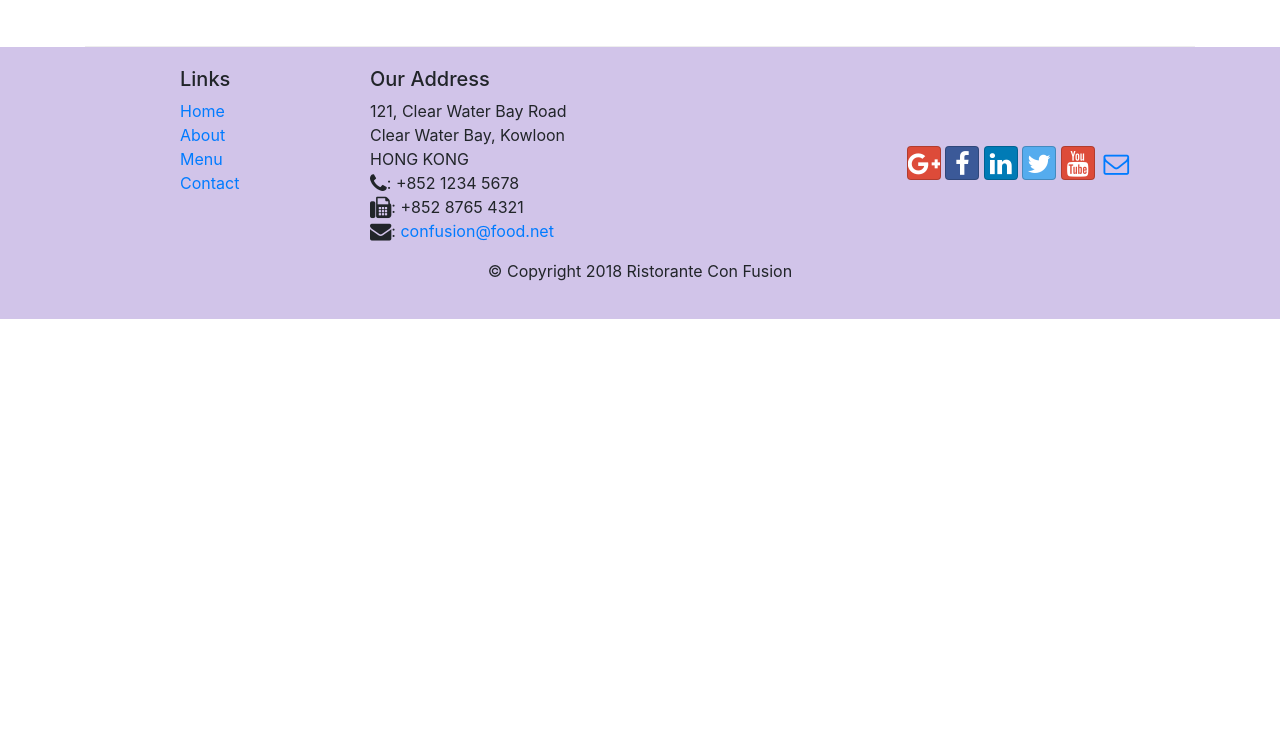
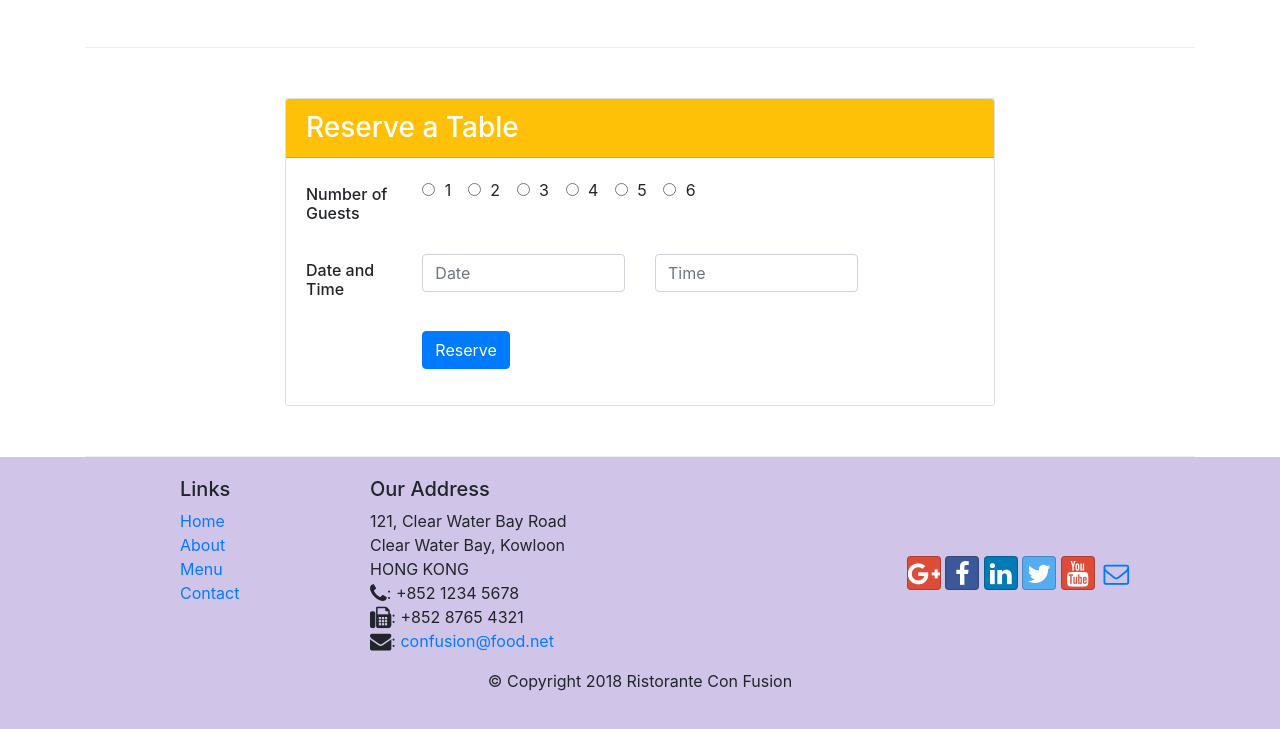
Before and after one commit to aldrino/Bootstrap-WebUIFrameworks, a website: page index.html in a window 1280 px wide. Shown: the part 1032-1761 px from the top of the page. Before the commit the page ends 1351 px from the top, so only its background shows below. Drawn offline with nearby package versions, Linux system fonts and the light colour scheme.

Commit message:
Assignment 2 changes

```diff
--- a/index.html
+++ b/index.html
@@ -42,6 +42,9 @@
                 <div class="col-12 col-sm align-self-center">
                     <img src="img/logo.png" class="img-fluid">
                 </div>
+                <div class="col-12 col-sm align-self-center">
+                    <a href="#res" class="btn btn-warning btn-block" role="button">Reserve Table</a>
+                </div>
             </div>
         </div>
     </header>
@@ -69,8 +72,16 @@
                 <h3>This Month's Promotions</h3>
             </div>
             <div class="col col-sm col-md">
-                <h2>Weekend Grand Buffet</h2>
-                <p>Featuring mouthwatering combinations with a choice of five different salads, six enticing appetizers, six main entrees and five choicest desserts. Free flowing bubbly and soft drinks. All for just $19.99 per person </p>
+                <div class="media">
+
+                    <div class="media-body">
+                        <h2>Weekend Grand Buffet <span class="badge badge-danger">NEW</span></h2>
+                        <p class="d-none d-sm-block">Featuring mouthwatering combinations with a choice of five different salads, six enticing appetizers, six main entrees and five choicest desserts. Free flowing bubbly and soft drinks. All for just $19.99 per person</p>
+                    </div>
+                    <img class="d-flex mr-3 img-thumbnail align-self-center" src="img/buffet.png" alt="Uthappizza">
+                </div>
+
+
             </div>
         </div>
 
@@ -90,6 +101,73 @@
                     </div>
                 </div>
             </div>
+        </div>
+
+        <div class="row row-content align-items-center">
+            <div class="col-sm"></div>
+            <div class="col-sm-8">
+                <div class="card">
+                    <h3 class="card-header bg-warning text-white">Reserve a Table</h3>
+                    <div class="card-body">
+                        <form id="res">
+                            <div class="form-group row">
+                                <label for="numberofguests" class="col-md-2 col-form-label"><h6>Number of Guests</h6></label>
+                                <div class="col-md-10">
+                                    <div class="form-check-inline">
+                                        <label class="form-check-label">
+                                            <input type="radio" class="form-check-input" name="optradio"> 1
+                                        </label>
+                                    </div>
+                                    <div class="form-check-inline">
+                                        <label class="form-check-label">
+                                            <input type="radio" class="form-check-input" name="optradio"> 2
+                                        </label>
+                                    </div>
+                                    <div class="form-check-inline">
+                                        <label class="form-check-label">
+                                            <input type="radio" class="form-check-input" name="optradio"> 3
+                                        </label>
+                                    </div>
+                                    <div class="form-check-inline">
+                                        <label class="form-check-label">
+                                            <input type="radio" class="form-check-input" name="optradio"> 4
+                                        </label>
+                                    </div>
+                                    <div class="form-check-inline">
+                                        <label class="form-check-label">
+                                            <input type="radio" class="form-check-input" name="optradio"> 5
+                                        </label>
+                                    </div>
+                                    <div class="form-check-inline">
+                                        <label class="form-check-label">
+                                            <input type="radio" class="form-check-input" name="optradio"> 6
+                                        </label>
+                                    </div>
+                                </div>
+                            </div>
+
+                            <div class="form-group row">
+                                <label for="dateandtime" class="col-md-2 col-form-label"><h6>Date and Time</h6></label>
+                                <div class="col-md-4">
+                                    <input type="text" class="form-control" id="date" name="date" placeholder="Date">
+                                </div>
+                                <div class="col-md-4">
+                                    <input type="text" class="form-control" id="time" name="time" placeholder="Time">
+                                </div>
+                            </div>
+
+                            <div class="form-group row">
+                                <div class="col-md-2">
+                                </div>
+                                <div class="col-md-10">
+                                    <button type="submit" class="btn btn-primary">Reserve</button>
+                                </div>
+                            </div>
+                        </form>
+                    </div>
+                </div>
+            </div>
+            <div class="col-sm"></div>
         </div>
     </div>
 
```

- - -

[What is expected] Throughout the material above, find every line holding "self" and copy it.

[Task solution]
                 <div class="col-12 col-sm align-self-center">
+                <div class="col-12 col-sm align-self-center">
+                    <img class="d-flex mr-3 img-thumbnail align-self-center" src="img/buffet.png" alt="Uthappizza">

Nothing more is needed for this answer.